Bug #31452 problems with setting column default to current_timestamp
Submitted: 8 Oct 2007 14:59 Modified: 8 Oct 2007 22:49
Reporter: Dmitry Tkach Email Updates:
Status: Not a Bug Impact on me:
None 
Category:MySQL Server: DDL Severity:S2 (Serious)
Version:5.0.45 OS:Any
Assigned to: CPU Architecture:Any

[8 Oct 2007 14:59] Dmitry Tkach
Description:
mysql> create table xyz(a timestamp, b timestamp default current_timestamp);

ERROR 1293 (HY000): Incorrect table definition; there can be only one TIMESTAMP column with CURRENT_TIMESTAMP in DEFAULT or ON UPDATE clause

????????

First, I DO only have one. Second, why in the world can I not have two????
Furthermore:

mysql> create table xyz (a timestamp);
Query OK, 0 rows affected (0.00 sec)

mysql> alter table xyz alter a set default current_timestamp;
ERROR 1064 (42000): You have an error in your SQL syntax; check the manual that corresponds to your MySQL server version for the right syntax to use near 'current_timestamp' at line 1

?????

How to repeat:
see description
[8 Oct 2007 15:47] Miguel Solorzano
Thank you for the bug report.

mysql> alter table xyz change a a timestamp default current_timestamp;
Query OK, 0 rows affected (0.04 sec)
Records: 0  Duplicates: 0  Warnings: 0

mysql> show create table xyz\G
*************************** 1. row ***************************
       Table: xyz
Create Table: CREATE TABLE `xyz` (
  `a` timestamp NOT NULL default CURRENT_TIMESTAMP
) ENGINE=MyISAM DEFAULT CHARSET=latin1
1 row in set (0.00 sec)

mysql>
[8 Oct 2007 22:49] Dmitry Tkach
I don't understand how this is "not a bug".
\h alter table says
ALTER [IGNORE] TABLE tbl_name
    alter_specification

alter_specification:
...
| ALTER [COLUMN] col_name {SET DEFAULT literal | DROP DEFAULT}

I do exactly that and it does not work.
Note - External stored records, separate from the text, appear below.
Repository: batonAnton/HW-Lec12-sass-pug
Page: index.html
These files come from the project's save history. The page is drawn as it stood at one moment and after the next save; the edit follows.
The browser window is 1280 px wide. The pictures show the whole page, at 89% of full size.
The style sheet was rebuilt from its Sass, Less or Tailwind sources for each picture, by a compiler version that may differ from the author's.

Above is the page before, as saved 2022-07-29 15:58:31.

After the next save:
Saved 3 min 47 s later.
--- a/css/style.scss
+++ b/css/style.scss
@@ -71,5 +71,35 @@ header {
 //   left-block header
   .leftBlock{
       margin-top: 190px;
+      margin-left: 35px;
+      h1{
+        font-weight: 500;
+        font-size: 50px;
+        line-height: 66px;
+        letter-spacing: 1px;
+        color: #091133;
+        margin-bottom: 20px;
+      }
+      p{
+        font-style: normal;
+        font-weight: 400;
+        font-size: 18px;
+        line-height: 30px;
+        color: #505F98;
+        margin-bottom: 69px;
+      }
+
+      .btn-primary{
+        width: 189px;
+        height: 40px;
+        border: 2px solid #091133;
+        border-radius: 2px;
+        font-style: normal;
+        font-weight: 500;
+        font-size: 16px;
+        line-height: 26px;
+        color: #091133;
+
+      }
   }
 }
You must have some definition of "bug", that's very different from mine :-)

In any event, what about the first part:
mysql> create table a (a timestamp, b timestamp default current_timestamp);
ERROR 1293 (HY000): Incorrect table definition; there can be only one TIMESTAMP column with CURRENT_TIMESTAMP in DEFAULT or ON UPDATE clause

Is this somehow intended behavior too? :-)
[9 Oct 2007 17:52] Sergei Golubchik
Yes. See http://dev.mysql.com/doc/refman/5.0/en/timestamp.html starting from "In a CREATE TABLE statement, the first TIMESTAMP column can be declared in any of the following ways:"
[5 Jan 2009 20:13] Matt Kantor
What is the reasoning behind this "feature"?  I haven't looked at the source code, but allowing two columns to be CURRENT_TIMESTAMP by default/on update seems like it would be trivial to implement.  It'd definitely be very useful; I often want created_at and modified_at columns in the same table.
[17 Feb 2010 6:22] Jonathan Harker
Sorry, but how is ERROR 1293 not a bug?
[17 Jan 2011 7:11] Parvesh Garg
I second all reasons for this being a bug (if somebody wants, can call it feature request or feature removal request). The mere reason that this is documented does not mean its valid.

created_on, modified_on are the most used columns in well designed databases. please to be taking community seriously